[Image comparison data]
==========

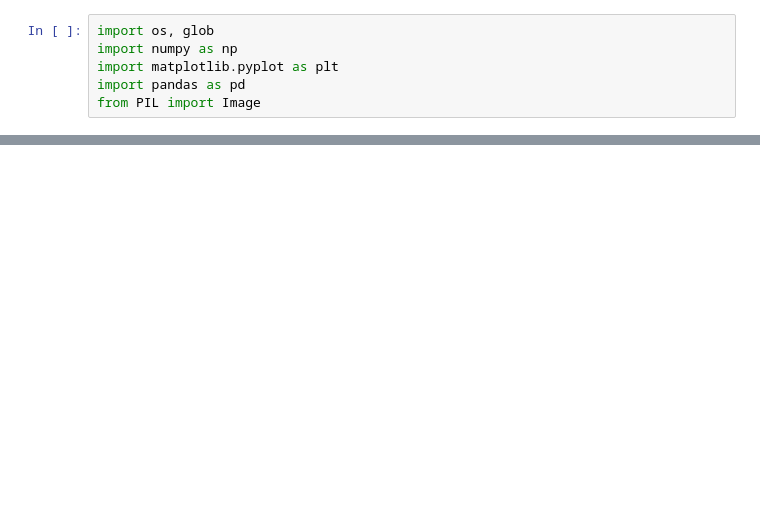
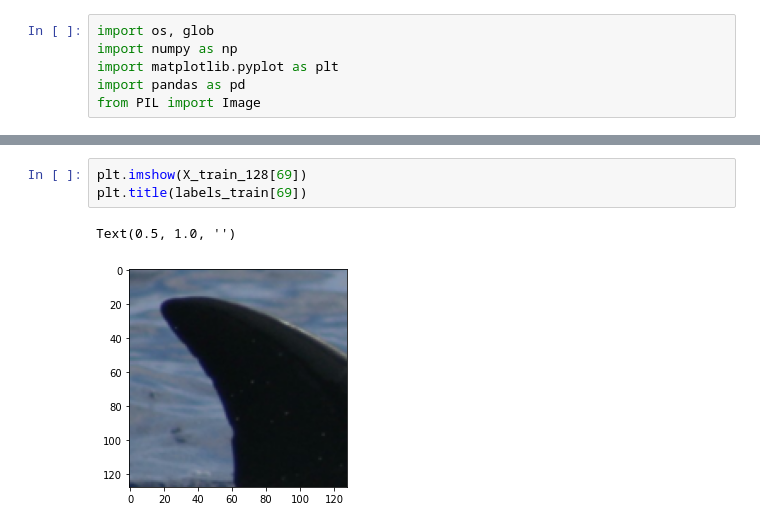
Before and after one commit to mead-d/CS455_Project, a Jupyter notebook: Keck_Mead_Project.ipynb, the cells around one changed output, grey strips where cells are left out. Cells and saved outputs as stored; diff of their text form; blank space fills up the shorter version.

```diff
--- a/Keck_Mead_Project.ipynb
+++ b/Keck_Mead_Project.ipynb
@@ -65,0 +107,6 @@ labels_train.shape
+# %%
+plt.imshow(X_train_128[69])
+plt.title(labels_train[69])
+# %% [output]
+Text(0.5, 1.0, '')
+[figure, added]
```
Also changed, not shown: parts of 8 cells of this notebook.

==========

▶ **WORK REQUIRED**
Images must not appear; print each record precisely as it reads.

▶ **TASK SOLUTION**
Before and after one commit to mead-d/CS455_Project, a Jupyter notebook: Keck_Mead_Project.ipynb, the cells around one changed output, grey strips where cells are left out. Cells and saved outputs as stored; diff of their text form; blank space fills up the shorter version.

```diff
--- a/Keck_Mead_Project.ipynb
+++ b/Keck_Mead_Project.ipynb
@@ -65,0 +107,6 @@ labels_train.shape
+# %%
+plt.imshow(X_train_128[69])
+plt.title(labels_train[69])
+# %% [output]
+Text(0.5, 1.0, '')
+[figure, added]
```
Also changed, not shown: parts of 8 cells of this notebook.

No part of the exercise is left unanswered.